▸ **What you should do**:
Only the lines that hold the word "Taken" are wanted from this listing.

════

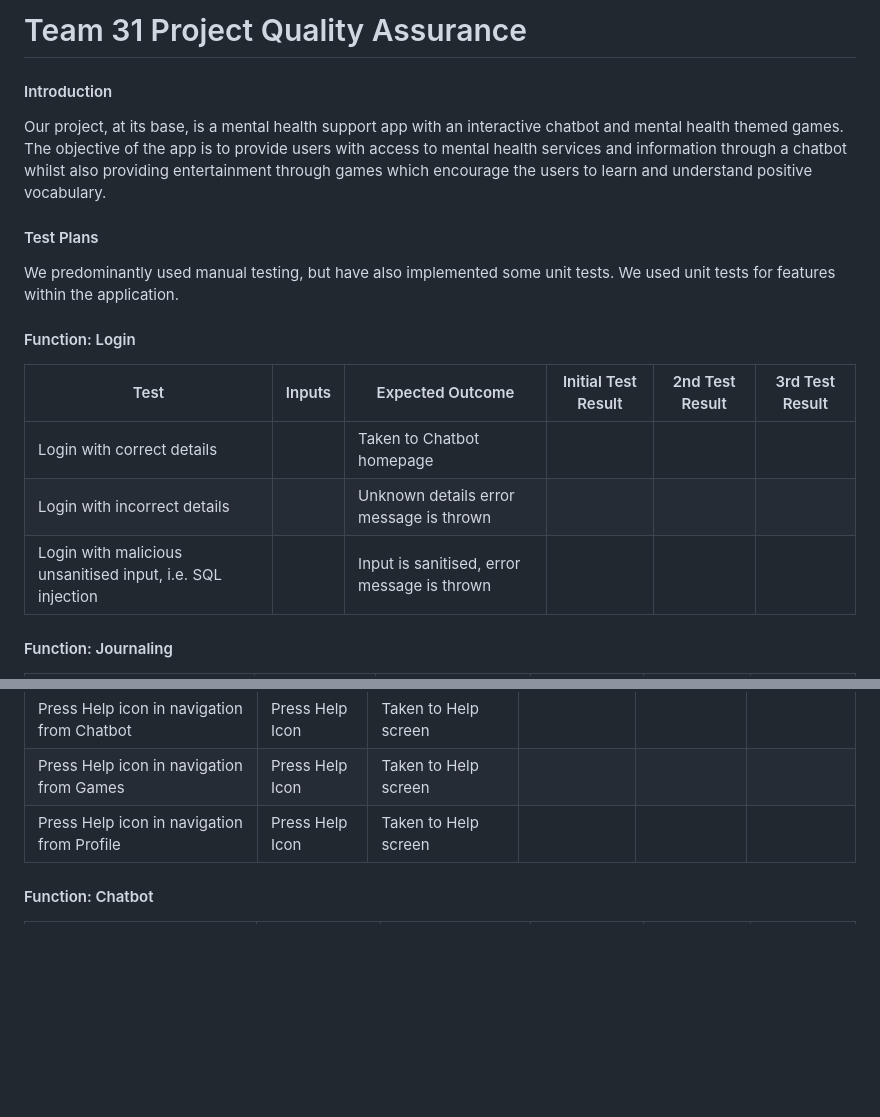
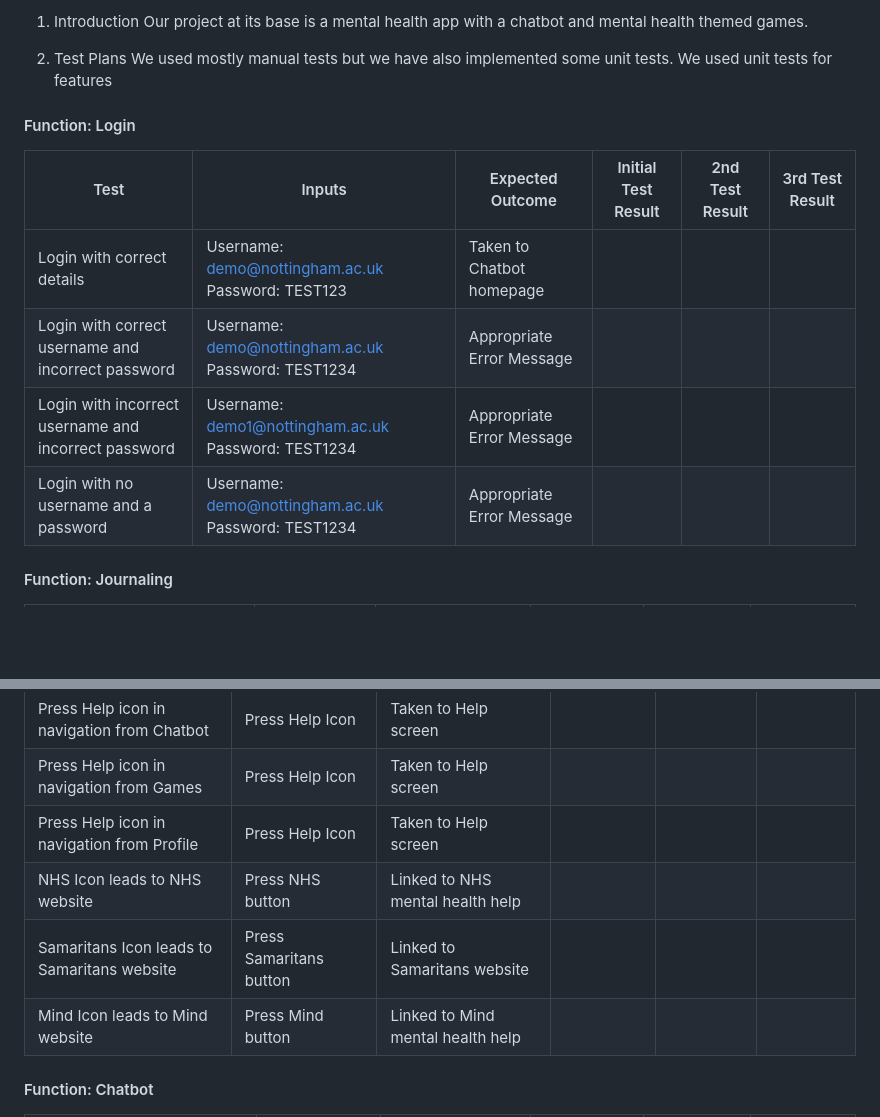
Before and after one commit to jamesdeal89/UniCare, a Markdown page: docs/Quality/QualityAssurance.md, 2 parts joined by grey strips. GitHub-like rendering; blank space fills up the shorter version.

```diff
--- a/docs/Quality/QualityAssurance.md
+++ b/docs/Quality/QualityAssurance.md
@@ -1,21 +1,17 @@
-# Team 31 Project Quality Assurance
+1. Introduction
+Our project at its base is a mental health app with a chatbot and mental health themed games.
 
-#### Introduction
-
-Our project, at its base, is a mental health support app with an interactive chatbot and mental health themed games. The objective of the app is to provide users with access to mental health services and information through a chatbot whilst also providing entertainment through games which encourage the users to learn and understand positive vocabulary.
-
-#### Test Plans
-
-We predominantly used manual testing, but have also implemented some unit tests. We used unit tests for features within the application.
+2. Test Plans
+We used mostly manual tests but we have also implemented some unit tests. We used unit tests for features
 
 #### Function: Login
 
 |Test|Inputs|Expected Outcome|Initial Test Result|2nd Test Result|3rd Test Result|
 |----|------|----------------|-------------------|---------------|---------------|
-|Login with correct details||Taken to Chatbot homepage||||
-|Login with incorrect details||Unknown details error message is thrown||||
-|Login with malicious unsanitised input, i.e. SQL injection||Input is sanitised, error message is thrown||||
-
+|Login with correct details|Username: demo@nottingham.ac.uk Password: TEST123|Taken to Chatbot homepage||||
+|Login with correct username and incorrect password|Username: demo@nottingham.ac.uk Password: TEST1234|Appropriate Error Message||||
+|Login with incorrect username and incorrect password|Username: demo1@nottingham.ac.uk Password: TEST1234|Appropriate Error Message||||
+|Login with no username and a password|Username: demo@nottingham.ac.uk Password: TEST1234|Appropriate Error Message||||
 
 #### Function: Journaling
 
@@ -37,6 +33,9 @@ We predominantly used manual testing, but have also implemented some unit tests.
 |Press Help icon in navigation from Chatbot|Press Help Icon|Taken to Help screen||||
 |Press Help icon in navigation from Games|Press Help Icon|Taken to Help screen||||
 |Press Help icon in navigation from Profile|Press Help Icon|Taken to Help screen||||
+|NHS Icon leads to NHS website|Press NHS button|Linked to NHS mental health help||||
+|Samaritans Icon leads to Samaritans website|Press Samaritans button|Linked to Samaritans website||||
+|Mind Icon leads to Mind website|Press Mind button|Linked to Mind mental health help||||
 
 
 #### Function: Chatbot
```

════

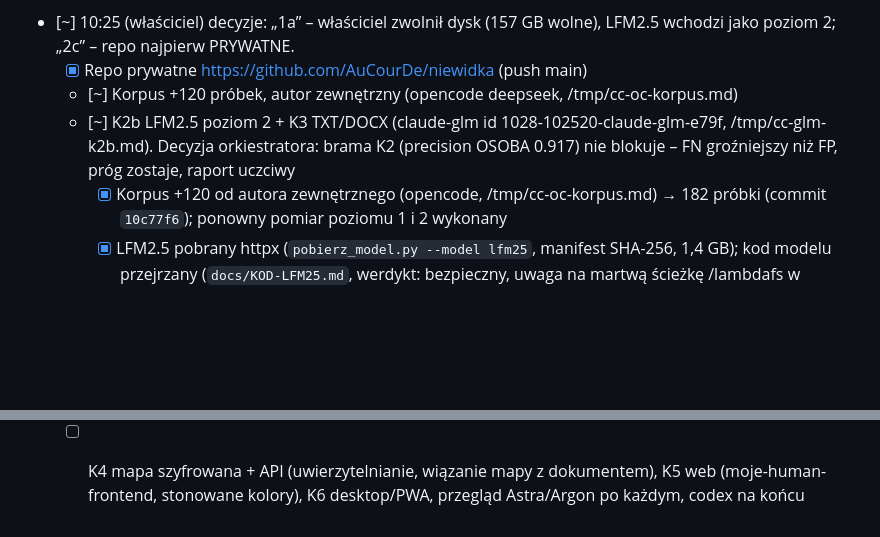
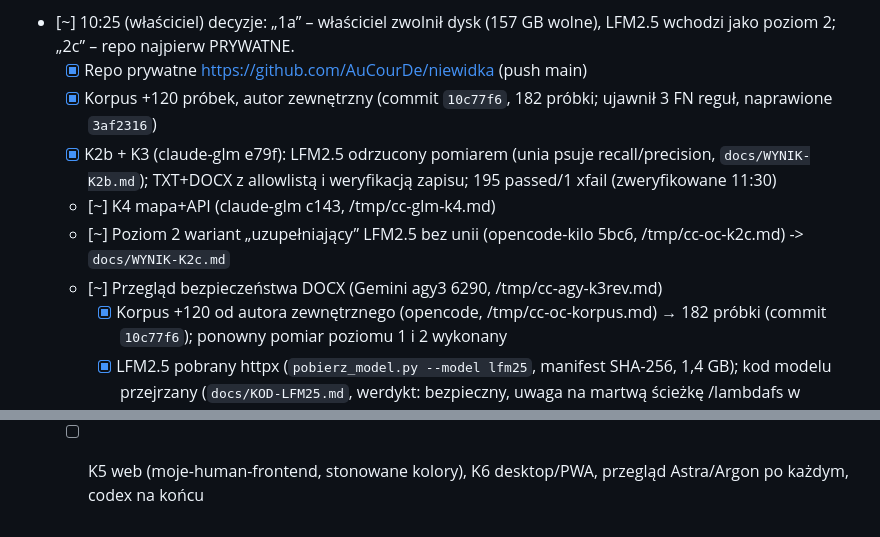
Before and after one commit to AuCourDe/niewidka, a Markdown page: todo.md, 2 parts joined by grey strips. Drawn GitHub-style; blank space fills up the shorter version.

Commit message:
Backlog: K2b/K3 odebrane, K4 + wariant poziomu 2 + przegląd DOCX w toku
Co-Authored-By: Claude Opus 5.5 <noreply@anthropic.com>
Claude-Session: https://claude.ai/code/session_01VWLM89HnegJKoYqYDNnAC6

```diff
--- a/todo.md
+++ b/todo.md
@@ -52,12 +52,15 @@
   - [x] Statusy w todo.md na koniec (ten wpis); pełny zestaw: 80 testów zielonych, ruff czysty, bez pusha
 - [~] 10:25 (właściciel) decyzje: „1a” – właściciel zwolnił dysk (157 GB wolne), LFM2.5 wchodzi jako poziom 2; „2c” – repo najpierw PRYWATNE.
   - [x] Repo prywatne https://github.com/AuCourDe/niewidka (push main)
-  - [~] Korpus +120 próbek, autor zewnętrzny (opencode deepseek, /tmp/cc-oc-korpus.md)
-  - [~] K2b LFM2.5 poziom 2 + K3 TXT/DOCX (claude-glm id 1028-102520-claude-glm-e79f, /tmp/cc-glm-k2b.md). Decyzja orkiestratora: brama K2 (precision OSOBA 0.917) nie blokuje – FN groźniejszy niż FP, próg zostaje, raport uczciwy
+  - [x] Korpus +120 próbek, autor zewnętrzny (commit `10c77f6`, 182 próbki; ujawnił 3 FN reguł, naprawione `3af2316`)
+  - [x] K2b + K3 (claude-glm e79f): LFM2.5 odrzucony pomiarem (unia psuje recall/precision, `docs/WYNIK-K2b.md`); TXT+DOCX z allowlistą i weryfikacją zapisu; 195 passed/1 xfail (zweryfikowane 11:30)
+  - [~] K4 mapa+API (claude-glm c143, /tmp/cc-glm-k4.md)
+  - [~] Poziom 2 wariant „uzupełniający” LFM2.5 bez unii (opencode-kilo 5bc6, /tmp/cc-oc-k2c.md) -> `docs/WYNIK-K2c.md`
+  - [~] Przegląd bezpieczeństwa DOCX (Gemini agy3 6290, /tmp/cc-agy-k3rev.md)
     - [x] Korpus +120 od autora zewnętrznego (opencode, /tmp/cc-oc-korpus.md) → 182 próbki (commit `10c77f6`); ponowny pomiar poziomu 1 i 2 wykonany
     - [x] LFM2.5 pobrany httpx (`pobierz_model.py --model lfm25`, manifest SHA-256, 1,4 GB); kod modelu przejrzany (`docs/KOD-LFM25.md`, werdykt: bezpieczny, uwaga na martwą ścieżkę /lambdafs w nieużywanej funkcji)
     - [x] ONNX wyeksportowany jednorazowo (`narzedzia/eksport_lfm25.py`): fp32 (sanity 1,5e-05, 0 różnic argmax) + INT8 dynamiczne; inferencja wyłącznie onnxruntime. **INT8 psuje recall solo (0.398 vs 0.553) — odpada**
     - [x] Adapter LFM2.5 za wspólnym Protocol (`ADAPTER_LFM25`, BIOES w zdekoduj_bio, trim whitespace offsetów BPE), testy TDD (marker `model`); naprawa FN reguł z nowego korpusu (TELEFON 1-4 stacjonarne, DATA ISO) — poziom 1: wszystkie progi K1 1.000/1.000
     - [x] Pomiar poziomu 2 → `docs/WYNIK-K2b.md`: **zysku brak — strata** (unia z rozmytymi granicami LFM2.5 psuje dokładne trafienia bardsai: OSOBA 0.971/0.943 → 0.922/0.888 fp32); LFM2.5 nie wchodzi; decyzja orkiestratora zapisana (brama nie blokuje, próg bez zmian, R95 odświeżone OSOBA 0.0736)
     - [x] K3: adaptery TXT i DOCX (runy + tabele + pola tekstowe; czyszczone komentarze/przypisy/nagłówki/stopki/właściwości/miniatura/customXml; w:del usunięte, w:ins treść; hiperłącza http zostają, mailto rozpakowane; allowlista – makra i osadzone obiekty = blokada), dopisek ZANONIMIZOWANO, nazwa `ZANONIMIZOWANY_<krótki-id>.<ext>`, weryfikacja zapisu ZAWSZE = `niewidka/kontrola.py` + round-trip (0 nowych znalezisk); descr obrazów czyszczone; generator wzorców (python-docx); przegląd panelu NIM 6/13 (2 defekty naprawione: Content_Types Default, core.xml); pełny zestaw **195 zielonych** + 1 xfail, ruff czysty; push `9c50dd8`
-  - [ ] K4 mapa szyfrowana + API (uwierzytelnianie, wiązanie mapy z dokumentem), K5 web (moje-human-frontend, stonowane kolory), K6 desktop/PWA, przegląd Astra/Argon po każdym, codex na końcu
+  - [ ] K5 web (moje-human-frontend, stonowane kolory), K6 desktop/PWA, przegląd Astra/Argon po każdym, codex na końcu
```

════

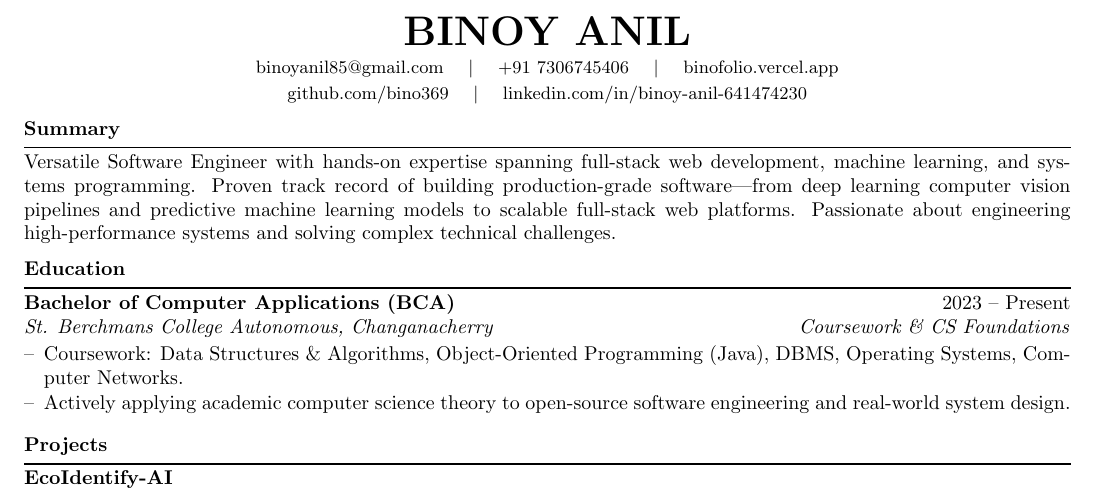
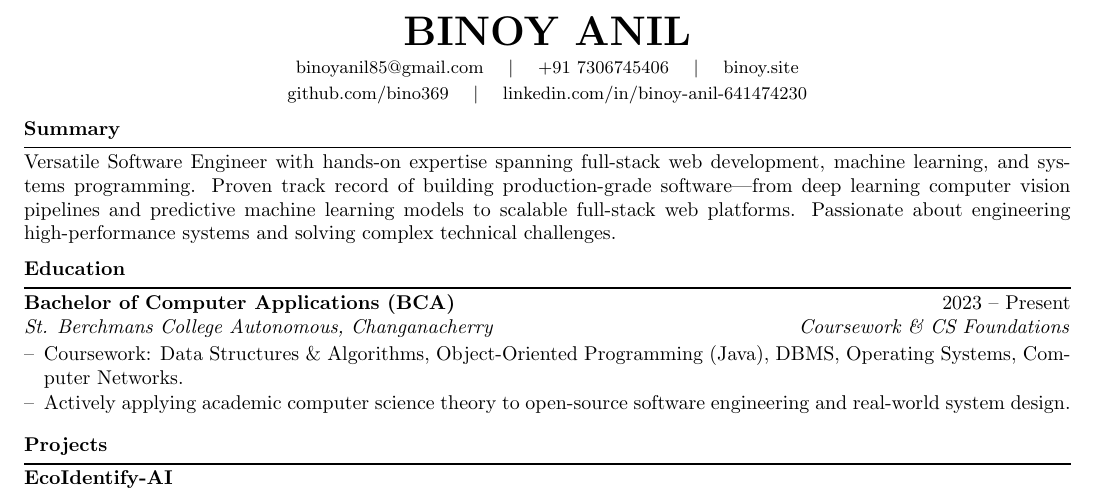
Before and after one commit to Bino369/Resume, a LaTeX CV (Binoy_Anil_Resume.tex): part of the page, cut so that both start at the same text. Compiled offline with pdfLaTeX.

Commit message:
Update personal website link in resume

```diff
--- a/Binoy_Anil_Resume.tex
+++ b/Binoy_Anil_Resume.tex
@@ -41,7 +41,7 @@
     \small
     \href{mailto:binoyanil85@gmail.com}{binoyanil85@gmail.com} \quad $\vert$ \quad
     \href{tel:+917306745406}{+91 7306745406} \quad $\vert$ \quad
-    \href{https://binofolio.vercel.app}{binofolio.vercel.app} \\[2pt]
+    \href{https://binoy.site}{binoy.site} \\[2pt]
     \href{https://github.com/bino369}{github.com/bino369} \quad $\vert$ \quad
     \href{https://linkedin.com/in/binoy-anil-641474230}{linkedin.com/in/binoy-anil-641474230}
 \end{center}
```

════

▸ **Solved exercise**:
-|Login with correct details||Taken to Chatbot homepage||||
+|Login with correct details|Username: demo@nottingham.ac.uk Password: TEST123|Taken to Chatbot homepage||||
 |Press Help icon in navigation from Chatbot|Press Help Icon|Taken to Help screen||||
 |Press Help icon in navigation from Games|Press Help Icon|Taken to Help screen||||
 |Press Help icon in navigation from Profile|Press Help Icon|Taken to Help screen||||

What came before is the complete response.